Art in the Blue River Quaker Settlement

 

Mrs. Viola Lindley taught art classes in the Blue River Settlement Area for more than 40 years.

Mrs. Viola Lindley - Grandma Moses of Indiana - Pictured at Age 89Mrs. Viola M. Lindley was known as the "Grandma Moses" of Indiana. Even though Mrs. Lindley would modestly tell admirers that "it's only now that I feel that I am getting good at painting" while her talent truly began as a child.

Mrs. Lindley's talent was discovered by her parents. "I started to paint almost as soon as I could hold a brush" Mrs. Lindley recalled. Her father was a Quaker Minister and enrolled her into an art school in her native Illinois. She continued her education at the Cincinnati Art Institute and the Chicago Art Institute.

While her initial training occured in the United States, she was soon sent abroad where she advanced her studies under several well known European artists.

Returning to the United States with professional qualifications she began teaching art in Chicago. It was here where she met her future husband (William B. Lindley) and the idea of relocating to the Quaker Community in Salem began.

Mr and Mrs. Lindley moved to the Blue River Community and took up residence in the The William B. Lindley house. The William B. Lindley house is a log home built around 1814. The home was in the Lindley family for more than 150 years, and was one of the slave stations for the Underground Railroad. The William B. Lindley home is referred to as "Blue River Pines" by Mrs. Lindley.

Mrs. Lindley was a witty person whose secondary pleasure in life is to have people visit her, but only when she's wasn't painting. Such periods of rest for her were hardly frequent.

Mrs. Lindley was not one who would go for modern art in her day. She is the common art lovers' "Rembrandt". Everything she painted is true and satisfying to anyone who appreciates art for what it portrays. A visitor could spend hours taking in the numerous paintings that adorned the walls of every room in her home. One portrait, a very effective one which she claims as her conception of Madonna, was her prize possession and considered her best.

Although she uses every spare moment for her personal work, she still found time to conduct weekly art classes in her kitchen studio at Big River Pines. She would welcome somewhere between 25 and 35 adults and children for weekly lessons. At her death at age 90 she taught art classes in the Blue River Settlement Area for more than 40 years.

Mrs. Viola Lindley - Grandma Moses of Indiana - Pictured at Age 73Monday was set aside as Mrs. Lindley's "day off" which merely means that she had no art school students on that day. She would use her Monday's to supervise her lawn and garden and to meet and talk with friends, and to make occasional trips to Nashville, Indiana, where she was a member of the Brown County Art Colony.

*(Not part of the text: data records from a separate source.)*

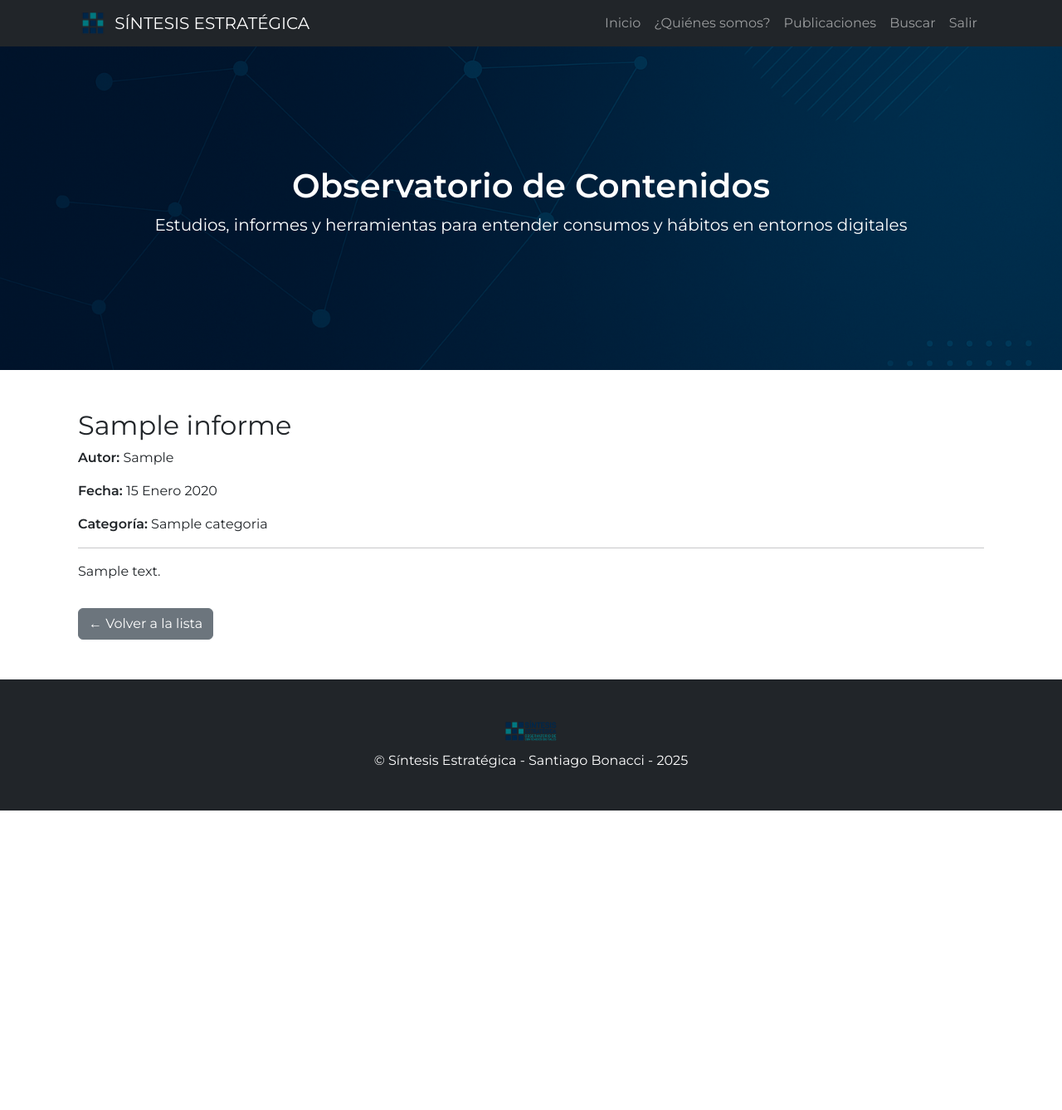
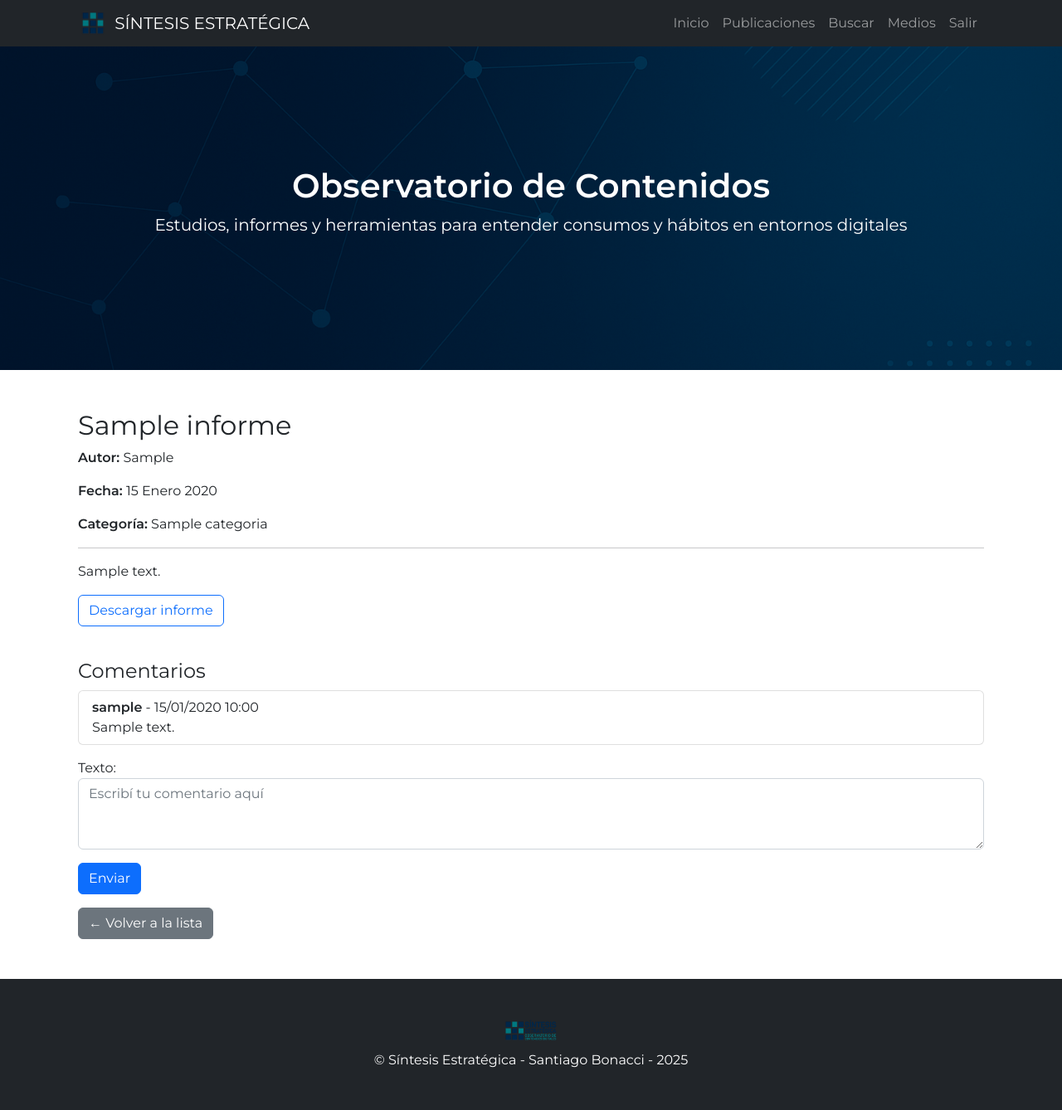
Before and after one commit to sbonacci33/sintesis_estrategica, a Django app: page /informe/1/ in a window 1280 px wide. Shown: the whole page at 83% size. Before the commit the page ends 977 px from the top, so only its background shows below. Run offline with Django 5.2, Linux system fonts and the light colour scheme; a user stored in the database is signed in; tables that the repository leaves empty hold one stand-in row (values such as "Sample post"); some libraries are stand-ins or nearby versions.

Commit message:
Add comment system, media section and PDF download

```diff
--- a/observatorio/forms.py
+++ b/observatorio/forms.py
@@ -1,7 +1,13 @@
 from django import forms
 from django.contrib.auth.forms import UserCreationForm
 from django.contrib.auth.models import User
-from .models import Categoria, Informe, ConsultaUsuario, Suscriptor
+from .models import (
+    Categoria,
+    Informe,
+    ConsultaUsuario,
+    Suscriptor,
+    Comentario,
+)
 
 class CategoriaForm(forms.ModelForm):
     class Meta:
@@ -11,13 +17,14 @@ class CategoriaForm(forms.ModelForm):
 class InformeForm(forms.ModelForm):
     class Meta:
         model = Informe
-        fields = ['titulo', 'resumen', 'contenido', 'categoria', 'autor']
+        fields = ['titulo', 'resumen', 'contenido', 'categoria', 'autor', 'pdf']
         widgets = {
             'titulo': forms.TextInput(attrs={'class': 'form-control', 'placeholder': 'Título del informe'}),
             'resumen': forms.Textarea(attrs={'class': 'form-control', 'placeholder': 'Resumen del contenido', 'rows': 3}),
             'contenido': forms.Textarea(attrs={'class': 'form-control', 'placeholder': 'Texto completo del informe', 'rows': 8}),
             'categoria': forms.Select(attrs={'class': 'form-select'}),
             'autor': forms.TextInput(attrs={'class': 'form-control', 'placeholder': 'Autor/a del informe'}),
+            'pdf': forms.ClearableFileInput(attrs={'class': 'form-control'}),
         }
 
 
@@ -56,3 +63,18 @@ class CustomUserCreationForm(UserCreationForm):
             "email",
             "documento",
         )
+
+
+class ComentarioForm(forms.ModelForm):
+    class Meta:
+        model = Comentario
+        fields = ['texto']
+        widgets = {
+            'texto': forms.Textarea(
+                attrs={
+                    'class': 'form-control',
+                    'rows': 3,
+                    'placeholder': 'Escribí tu comentario aquí',
+                }
+            )
+        }
--- a/observatorio/models.py
+++ b/observatorio/models.py
@@ -17,6 +17,7 @@ class Informe(models.Model):
     autor = models.CharField(max_length=100, db_index=True)
     resumen = models.TextField(db_index=True)
     contenido = models.TextField()
+    pdf = models.FileField(upload_to="informes_pdf/", blank=True, null=True)
     categoria = models.ForeignKey(Categoria, on_delete=models.CASCADE)
     fecha = models.DateField(auto_now_add=True)
 
@@ -52,3 +53,36 @@ class PerfilUsuario(models.Model):
 
     def __str__(self):
         return f"Perfil de {self.user.username}"
+
+
+class Comentario(models.Model):
+    """Comentarios dejados por usuarios en los informes."""
+
+    informe = models.ForeignKey(
+        Informe, on_delete=models.CASCADE, related_name="comentarios"
+    )
+    usuario = models.ForeignKey("auth.User", on_delete=models.CASCADE)
+    texto = models.TextField()
+    fecha = models.DateTimeField(auto_now_add=True)
+
+    class Meta:
+        ordering = ["-fecha"]
+
+    def __str__(self):
+        return f"Comentario de {self.usuario.username}"
+
+
+class MedioAmigo(models.Model):
+    """Enlaces o resúmenes de medios externos."""
+
+    titulo = models.CharField(max_length=200)
+    enlace = models.URLField()
+    resumen = models.TextField(blank=True)
+
+    class Meta:
+        ordering = ["titulo"]
+        verbose_name = "medio amigo"
+        verbose_name_plural = "medios amigos"
+
+    def __str__(self):
+        return self.titulo
--- a/observatorio/templates/observatorio/crear_informe.html
+++ b/observatorio/templates/observatorio/crear_informe.html
@@ -18,7 +18,7 @@
     <!-- ✅ Formulario -->
     <div class="card shadow-sm">
       <div class="card-body">
-        <form method="post">
+        <form method="post" enctype="multipart/form-data">
           {% csrf_token %}
           {% for field in form %}
             <div class="mb-3">
--- a/observatorio/templates/observatorio/detalle_informe.html
+++ b/observatorio/templates/observatorio/detalle_informe.html
@@ -8,6 +8,35 @@
     <p><strong>Categoría:</strong> {{ informe.categoria }}</p>
     <hr>
     <p>{{ informe.contenido }}</p>
+    {% if informe.pdf %}
+        {% if user.is_authenticated %}
+            <a href="{{ informe.pdf.url }}" class="btn btn-outline-primary mb-3" download>Descargar informe</a>
+        {% else %}
+            <p class="text-muted">Iniciá sesión para descargar el informe.</p>
+        {% endif %}
+    {% endif %}
+    <h4 class="mt-4">Comentarios</h4>
+    {% if comentarios %}
+        <ul class="list-group mb-3">
+        {% for c in comentarios %}
+            <li class="list-group-item">
+                <strong>{{ c.usuario.username }}</strong> - {{ c.fecha|date:"d/m/Y H:i" }}<br>
+                {{ c.texto }}
+            </li>
+        {% endfor %}
+        </ul>
+    {% else %}
+        <p class="text-muted">Aún no hay comentarios.</p>
+    {% endif %}
+    {% if user.is_authenticated %}
+        <form method="post" class="mt-3">
+            {% csrf_token %}
+            {{ form_comentario.as_p }}
+            <button type="submit" class="btn btn-primary">Enviar</button>
+        </form>
+    {% else %}
+        <p class="text-muted">Iniciá sesión para dejar un comentario.</p>
+    {% endif %}
     <a href="{% url 'listar_informes' %}" class="btn btn-secondary mt-3">← Volver a la lista</a>
 </div>
 {% endblock %}
--- a/observatorio/templates/observatorio/navbar.html
+++ b/observatorio/templates/observatorio/navbar.html
@@ -11,9 +11,9 @@
     <div class="collapse navbar-collapse" id="navbarResponsive">
       <ul class="navbar-nav ms-auto">
         <li class="nav-item"><a class="nav-link" href="{% url 'home' %}">Inicio</a></li>
-        <li class="nav-item"><a class="nav-link" href="{% url 'quienes_somos' %}">¿Quiénes somos?</a></li>
         <li class="nav-item"><a class="nav-link" href="{% url 'listar_informes' %}">Publicaciones</a></li>
         <li class="nav-item"><a class="nav-link" href="{% url 'buscar_informes' %}">Buscar</a></li>
+        <li class="nav-item"><a class="nav-link" href="{% url 'medios' %}">Medios</a></li>
         <li class="nav-item">
           {% if user.is_authenticated %}
             <a class="nav-link" href="{% url 'logout' %}">Salir</a>
--- a/observatorio/urls.py
+++ b/observatorio/urls.py
@@ -7,6 +7,7 @@ urlpatterns = [
     path('crear/', views.InformeCreateView.as_view(), name='crear_informe'),
     path('informes/', views.InformeListView.as_view(), name='listar_informes'),
     path('buscar/', views.buscar_informes, name='buscar_informes'),
+    path('medios/', views.MedioAmigoListView.as_view(), name='medios'),
     path('suscribirse/', views.suscribirse, name='suscribirse'),
     path('informe/<int:informe_id>/', views.InformeDetailView.as_view(), name='detalle_informe'),
     path('informe/<int:informe_id>/editar/', views.InformeUpdateView.as_view(), name='editar_informe'),
--- a/observatorio/views.py
+++ b/observatorio/views.py
@@ -12,8 +12,20 @@ from django.views.generic import (
 from django.contrib.auth.mixins import LoginRequiredMixin
 
 from django.contrib.auth import login
-from .models import Informe, Categoria, ConsultaUsuario, PerfilUsuario
-from .forms import InformeForm, SuscriptorForm, CustomUserCreationForm
+from .models import (
+    Informe,
+    Categoria,
+    ConsultaUsuario,
+    PerfilUsuario,
+    Comentario,
+    MedioAmigo,
+)
+from .forms import (
+    InformeForm,
+    SuscriptorForm,
+    CustomUserCreationForm,
+    ComentarioForm,
+)
 from django.contrib import messages
 from django.db.models import Q
 
@@ -119,6 +131,25 @@ class InformeDetailView(DetailView):
     def get_queryset(self):
         return Informe.objects.select_related("categoria")
 
+    def get_context_data(self, **kwargs):
+        context = super().get_context_data(**kwargs)
+        context["comentarios"] = self.object.comentarios.select_related("usuario")
+        if self.request.user.is_authenticated:
+            context["form_comentario"] = ComentarioForm()
+        return context
+
+    def post(self, request, *args, **kwargs):
+        self.object = self.get_object()
+        if request.user.is_authenticated:
+            form = ComentarioForm(request.POST)
+            if form.is_valid():
+                comentario = form.save(commit=False)
+                comentario.informe = self.object
+                comentario.usuario = request.user
+                comentario.save()
+                messages.success(request, "Comentario agregado")
+        return redirect("detalle_informe", informe_id=self.object.id)
+
 
 class InformeUpdateView(LoginRequiredMixin, UpdateView):
     """Actualiza un informe existente."""
@@ -139,3 +170,11 @@ class InformeDeleteView(LoginRequiredMixin, DeleteView):
     success_url = reverse_lazy("listar_informes")
     login_url = "/accounts/login/"
     pk_url_kwarg = "informe_id"
+
+
+class MedioAmigoListView(ListView):
+    """Lista de notas y enlaces de medios externos."""
+
+    model = MedioAmigo
+    template_name = "observatorio/medios.html"
+    context_object_name = "medios"
```
Also changed, not shown: observatorio/templates/observatorio/medios.html (added, +25 -0 lines).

"I can teach anyone the mechanics of painting" Mrs. Lindley said "But the real purpose and meaning must come from within. Inspiration is the guiding hand of true artists."

Painting was her chief interest but she doesn't stand short in other artistic fields. When canvas painting gets a bit tiresome, she turns to china painting or poetry writing. She designs her own decorations, paints them on the china and then fires the china in her own kiln. A thorough study of Mrs. Lindley finds her to be a "master of all trades". Equally efficient was she as a hostess and cook.

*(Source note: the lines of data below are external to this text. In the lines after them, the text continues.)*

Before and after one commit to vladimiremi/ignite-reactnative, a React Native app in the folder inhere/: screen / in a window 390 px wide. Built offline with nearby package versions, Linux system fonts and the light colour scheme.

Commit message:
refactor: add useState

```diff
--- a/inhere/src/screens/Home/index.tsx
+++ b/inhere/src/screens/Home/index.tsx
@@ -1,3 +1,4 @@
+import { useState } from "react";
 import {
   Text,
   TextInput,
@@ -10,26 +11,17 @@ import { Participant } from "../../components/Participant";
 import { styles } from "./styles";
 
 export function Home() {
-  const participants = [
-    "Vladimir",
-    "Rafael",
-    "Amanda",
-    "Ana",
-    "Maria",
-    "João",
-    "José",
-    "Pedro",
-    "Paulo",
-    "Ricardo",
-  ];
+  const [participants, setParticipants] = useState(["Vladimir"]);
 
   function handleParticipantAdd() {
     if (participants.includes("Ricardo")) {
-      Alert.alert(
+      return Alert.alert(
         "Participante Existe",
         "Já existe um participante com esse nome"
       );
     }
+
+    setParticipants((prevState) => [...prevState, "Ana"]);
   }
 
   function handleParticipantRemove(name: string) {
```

Despite the moniker of "Grandma Moses" Mrs. Lindley specialized in still lifes and landscapes and was a member of the Brown County Art Colony.

Her Blue River Pines home was well-known to those in southern Indiana who enjoyed art, conversation, good food and homey surroundings.

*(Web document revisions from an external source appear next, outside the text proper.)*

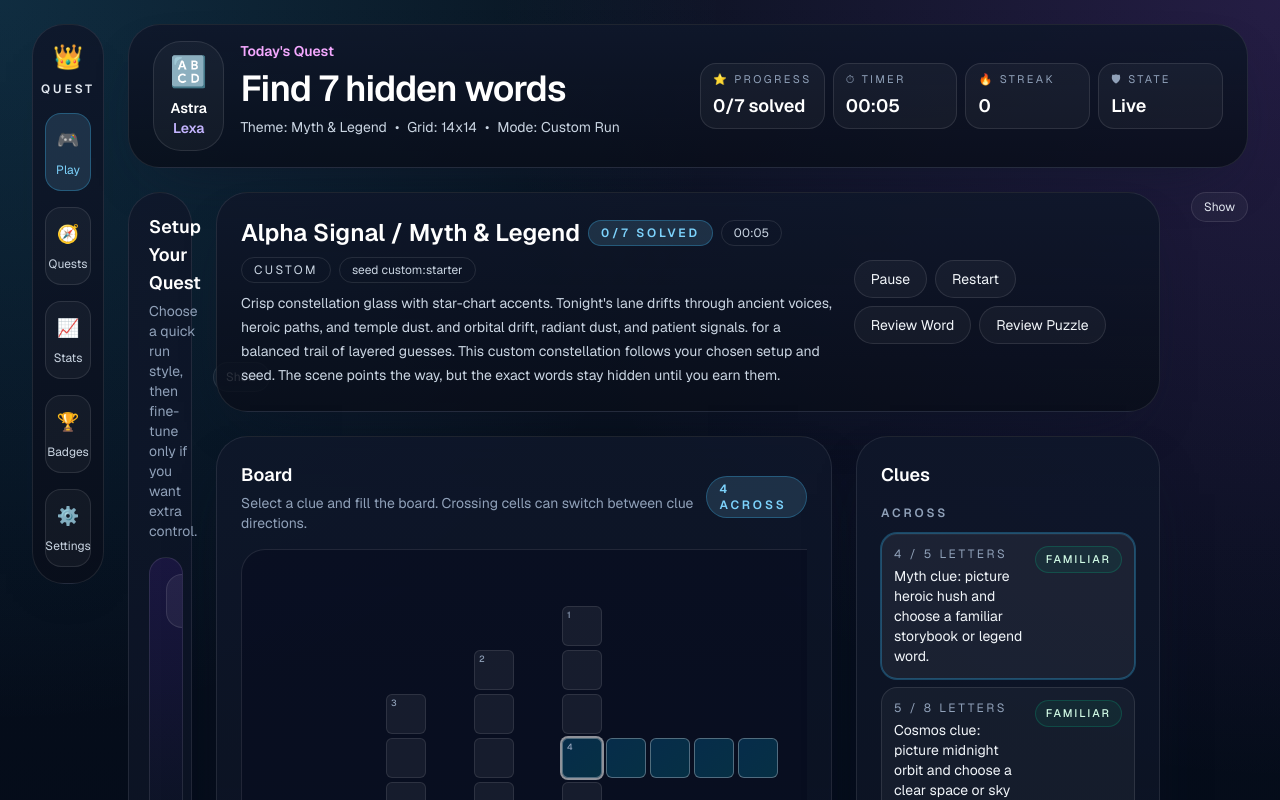
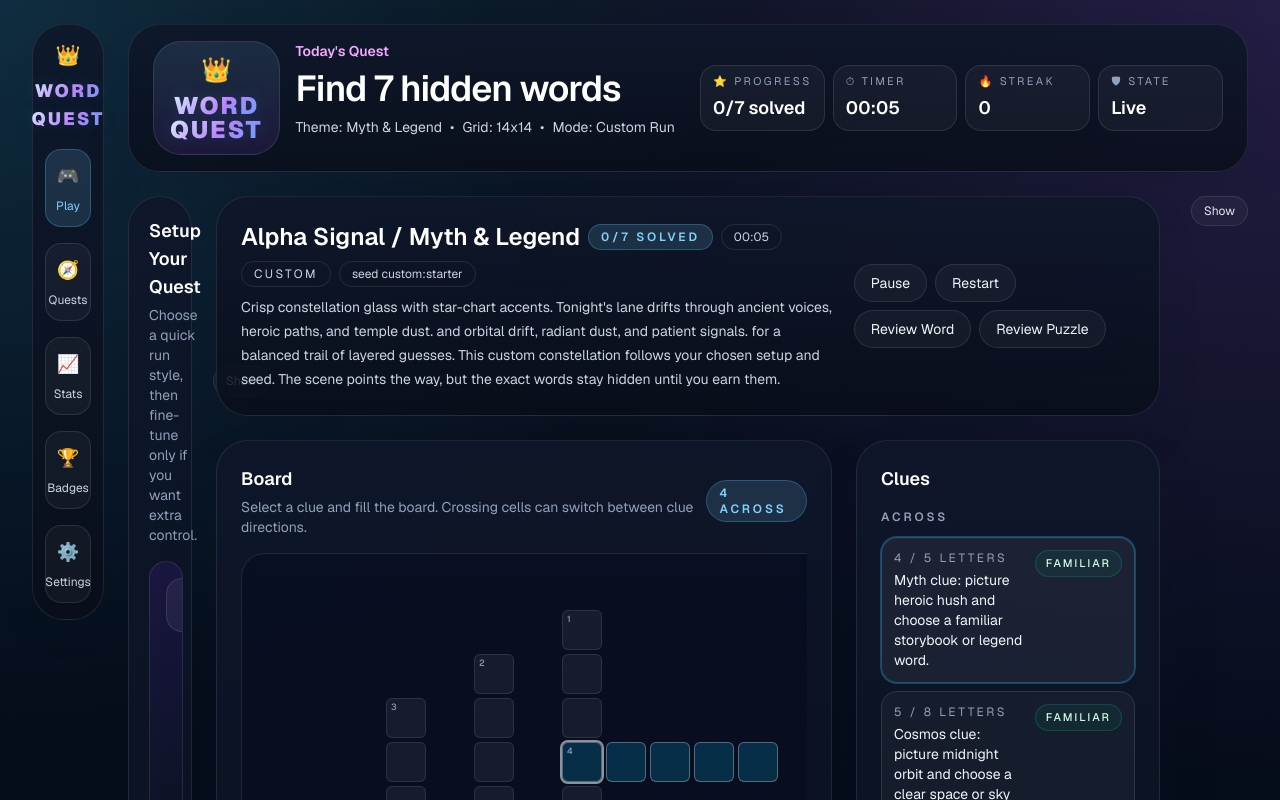
Before and after one commit to dmoliveira/ai-word-puzzle, a Next.js app: page / in a window 1280 px wide. Shown: the top 800 px of the page. Built offline with nearby package versions, Linux system fonts and the light colour scheme.

Commit message:
Strengthen quest brand mark

```diff
--- a/app/components/word-puzzle-studio.tsx
+++ b/app/components/word-puzzle-studio.tsx
@@ -1047,8 +1047,9 @@ function getTargetChipClass(word: PuzzleWord, solved: boolean, active: boolean)
         <aside className="hidden xl:flex xl:flex-col xl:items-center xl:gap-4">
           <div className="glass-card flex w-full flex-col items-center gap-4 rounded-[2rem] px-3 py-4">
             <div className="text-center">
-              <div className="text-2xl">👑</div>
-              <div className="mt-2 text-xs font-semibold uppercase tracking-[0.24em] text-slate-200">Quest</div>
+              <div className="text-xl">👑</div>
+              <div className="quest-logo mt-2 text-lg font-black uppercase tracking-[0.12em]">Word</div>
+              <div className="quest-logo text-lg font-black uppercase tracking-[0.12em]">Quest</div>
             </div>
             {[
               ["🎮", "Play"],
@@ -1069,10 +1070,10 @@ function getTargetChipClass(word: PuzzleWord, solved: boolean, active: boolean)
         <section className="glass-card overflow-hidden rounded-[2rem] px-5 py-4 sm:px-6">
           <div className="flex flex-col gap-5 lg:flex-row lg:items-center lg:justify-between">
             <div className="flex items-start gap-4">
-              <div className="hidden rounded-[1.75rem] border border-white/10 bg-white/4 px-4 py-3 text-center xl:block">
-                <div className="text-3xl">🔠</div>
-                <div className="mt-2 text-sm font-semibold text-white">Astra</div>
-                <div className="text-sm font-semibold text-violet-300">Lexa</div>
+              <div className="hidden rounded-[1.75rem] border border-white/10 bg-[linear-gradient(180deg,rgba(125,211,252,0.12),rgba(168,85,247,0.12))] px-4 py-3 text-center xl:block">
+                <div className="text-2xl">👑</div>
+                <div className="quest-logo mt-2 text-2xl font-black uppercase tracking-[0.08em] leading-none">Word</div>
+                <div className="quest-logo text-2xl font-black uppercase tracking-[0.08em] leading-none">Quest</div>
               </div>
               <div className="space-y-2">
                 <div className="text-sm font-semibold text-fuchsia-300">Today&apos;s Quest</div>
--- a/app/globals.css
+++ b/app/globals.css
@@ -104,6 +104,14 @@ body::before {
   border: 1px solid var(--accent-strong);
 }
 
+.quest-logo {
+  background: linear-gradient(135deg, #e0f2fe 0%, #c084fc 55%, #60a5fa 100%);
+  -webkit-background-clip: text;
+  background-clip: text;
+  color: transparent;
+  text-shadow: 0 0 18px rgb(96 165 250 / 0.18);
+}
+
 .completion-burst::before,
 .completion-burst::after {
   position: absolute;
```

Click here for more information on the Restoration of Blue River Pines 

 

Viola Morroway Wolfe Lindley

  • Born - February 7th 1868
  • Died - December 5th, 1958

 

Husband - William Braxton Lindley

  • Born - October 7th, 1861
  • Died - December 1940

 


My Old House

My Old House hovers me,
It fathers me, it mothers me.
Dearer to me than all the world.
Is my Old House.

It’s doors open wide for me,
With promise of rest, care free-
Arms that push the world outside-
My doors are kind to me.

The fire on the hearth stone grows,
By it’s flame I find repose,
And dreams and visions come,
Dear old fire place of mine.

When I’m happy and dance,
O’er the floor madly prance
It’s boards vibrate to my step,
The floors of my old house.

And if sadness is mine
The walls say “We are thine,
We will cuddle thee from the storm.”
Dear old walls of mine.

With old houses and friends
Our joy never ends,
Heaven comes into our life.
Old houses and friends.

My old house hovers me,
It fathers me, it mothers me,
Dearer to me than all the world
Is my old house.

- Viola Lindley